◆ WORK REQUEST
Reproduce the records below exactly, but leave their pictures out of the copy.

◆ LISTED RECORDS
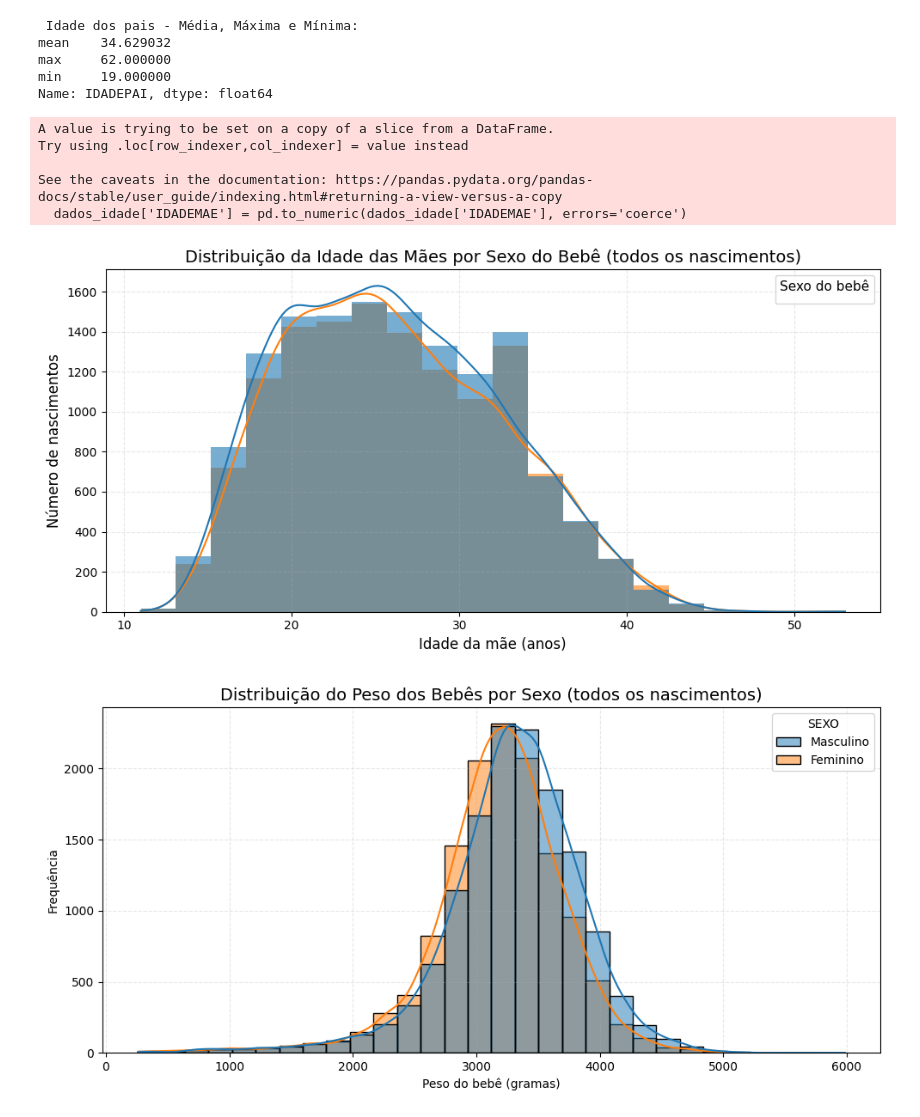
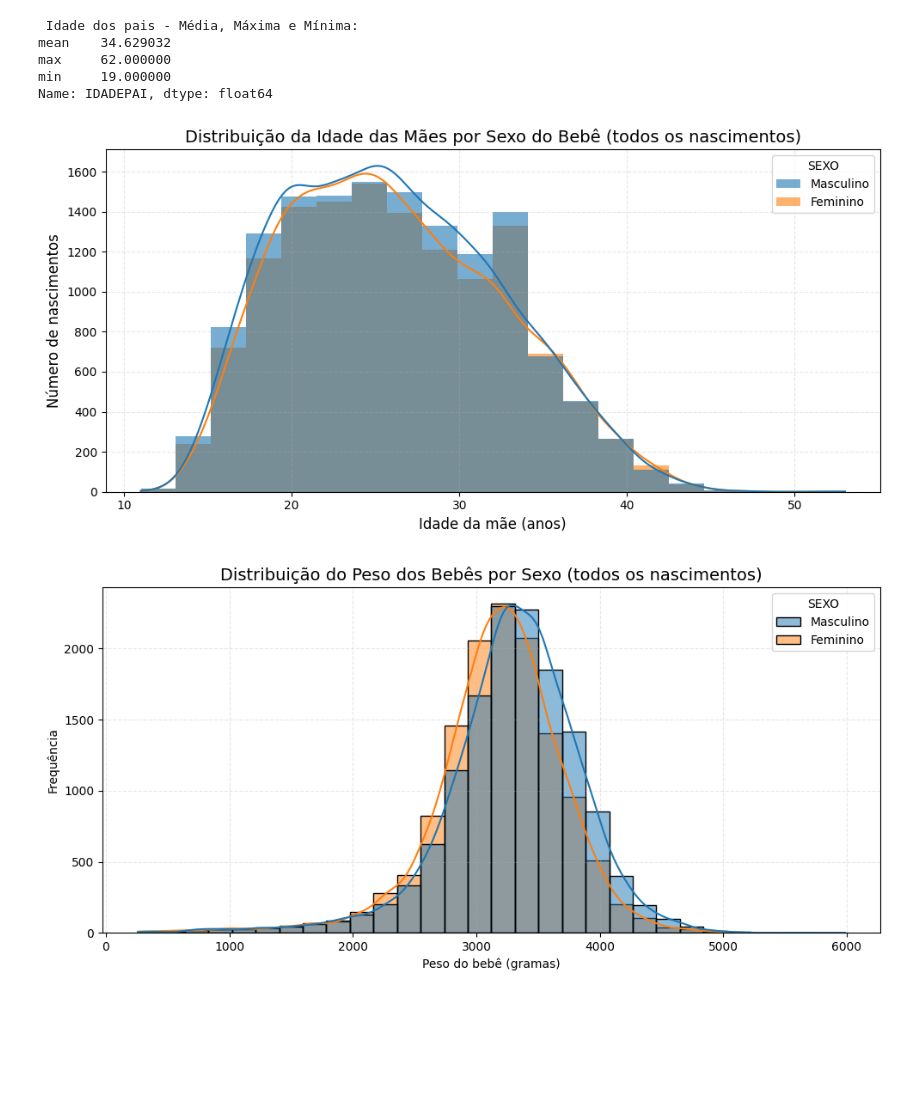
Before and after one commit to alevazcientista-dotcom/Ebac1, a Jupyter notebook: M9_Parte1.ipynb, the cells around one changed output. Saved outputs shown, nothing was run; the diff lists cells and outputs as text; code cells hidden in the pictures; blank space fills up the shorter version.

```diff
--- a/M9_Parte1.ipynb
+++ b/M9_Parte1.ipynb
@@ -333,38 +385,33 @@ Name: IDADEPAI, dtype: float64
 # %%
 #Histograma — Distribuição da Idade das Mães (todos os nascimentos)
 # -----------------------------
 plt.figure(figsize=(10,5))
 
 # Remover possíveis valores ausentes e garantir tipos corretos
-dados_idade = sinasc_raw.dropna(subset=['IDADEMAE', 'SEXO'])
+dados_idade = sinasc_raw.dropna(subset=['IDADEMAE', 'SEXO']).copy() # Usar .copy() para evitar SettingWithCopyWarning
 dados_idade['IDADEMAE'] = pd.to_numeric(dados_idade['IDADEMAE'], errors='coerce')
 
 # Criar o histograma
 sns.histplot(
     data=dados_idade,
     x='IDADEMAE',
     hue='SEXO',
     bins=20,
     kde=True,        # linha de densidade
     alpha=0.6,       # transparência
     edgecolor=None   # remove bordas dos bins
 )
 
 # Personalização do gráfico
 plt.title('Distribuição da Idade das Mães por Sexo do Bebê (todos os nascimentos)', fontsize=14)
 plt.xlabel('Idade da mãe (anos)', fontsize=12)
 plt.ylabel('Número de nascimentos', fontsize=12)
 plt.grid(True, linestyle='--', alpha=0.3)
-plt.legend(title='Sexo do bebê', title_fontsize=11)
+# plt.legend(title='Sexo do bebê', title_fontsize=11) # Removido para evitar UserWarning
 plt.tight_layout()
 plt.show()
 # %% [output]
-A value is trying to be set on a copy of a slice from a DataFrame.
-Try using .loc[row_indexer,col_indexer] = value instead
-
-See the caveats in the documentation: https://pandas.pydata.org/pandas-docs/stable/user_guide/indexing.html#returning-a-view-versus-a-copy
-  dados_idade['IDADEMAE'] = pd.to_numeric(dados_idade['IDADEMAE'], errors='coerce')
-[figure, old version]
+[figure, new version]
 # %%
 # Histograma - Peso dos bebês por Sexo
 plt.figure(figsize=(10,5))
```
Also changed, not shown: parts of 8 cells of this notebook.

◆ RESPONSE TO THIS EXERCISE
Before and after one commit to alevazcientista-dotcom/Ebac1, a Jupyter notebook: M9_Parte1.ipynb, the cells around one changed output. Saved outputs shown, nothing was run; the diff lists cells and outputs as text; code cells hidden in the pictures; blank space fills up the shorter version.

```diff
--- a/M9_Parte1.ipynb
+++ b/M9_Parte1.ipynb
@@ -333,38 +385,33 @@ Name: IDADEPAI, dtype: float64
 # %%
 #Histograma — Distribuição da Idade das Mães (todos os nascimentos)
 # -----------------------------
 plt.figure(figsize=(10,5))
 
 # Remover possíveis valores ausentes e garantir tipos corretos
-dados_idade = sinasc_raw.dropna(subset=['IDADEMAE', 'SEXO'])
+dados_idade = sinasc_raw.dropna(subset=['IDADEMAE', 'SEXO']).copy() # Usar .copy() para evitar SettingWithCopyWarning
 dados_idade['IDADEMAE'] = pd.to_numeric(dados_idade['IDADEMAE'], errors='coerce')
 
 # Criar o histograma
 sns.histplot(
     data=dados_idade,
     x='IDADEMAE',
     hue='SEXO',
     bins=20,
     kde=True,        # linha de densidade
     alpha=0.6,       # transparência
     edgecolor=None   # remove bordas dos bins
 )
 
 # Personalização do gráfico
 plt.title('Distribuição da Idade das Mães por Sexo do Bebê (todos os nascimentos)', fontsize=14)
 plt.xlabel('Idade da mãe (anos)', fontsize=12)
 plt.ylabel('Número de nascimentos', fontsize=12)
 plt.grid(True, linestyle='--', alpha=0.3)
-plt.legend(title='Sexo do bebê', title_fontsize=11)
+# plt.legend(title='Sexo do bebê', title_fontsize=11) # Removido para evitar UserWarning
 plt.tight_layout()
 plt.show()
 # %% [output]
-A value is trying to be set on a copy of a slice from a DataFrame.
-Try using .loc[row_indexer,col_indexer] = value instead
-
-See the caveats in the documentation: https://pandas.pydata.org/pandas-docs/stable/user_guide/indexing.html#returning-a-view-versus-a-copy
-  dados_idade['IDADEMAE'] = pd.to_numeric(dados_idade['IDADEMAE'], errors='coerce')
-[figure, old version]
+[figure, new version]
 # %%
 # Histograma - Peso dos bebês por Sexo
 plt.figure(figsize=(10,5))
```
Also changed, not shown: parts of 8 cells of this notebook.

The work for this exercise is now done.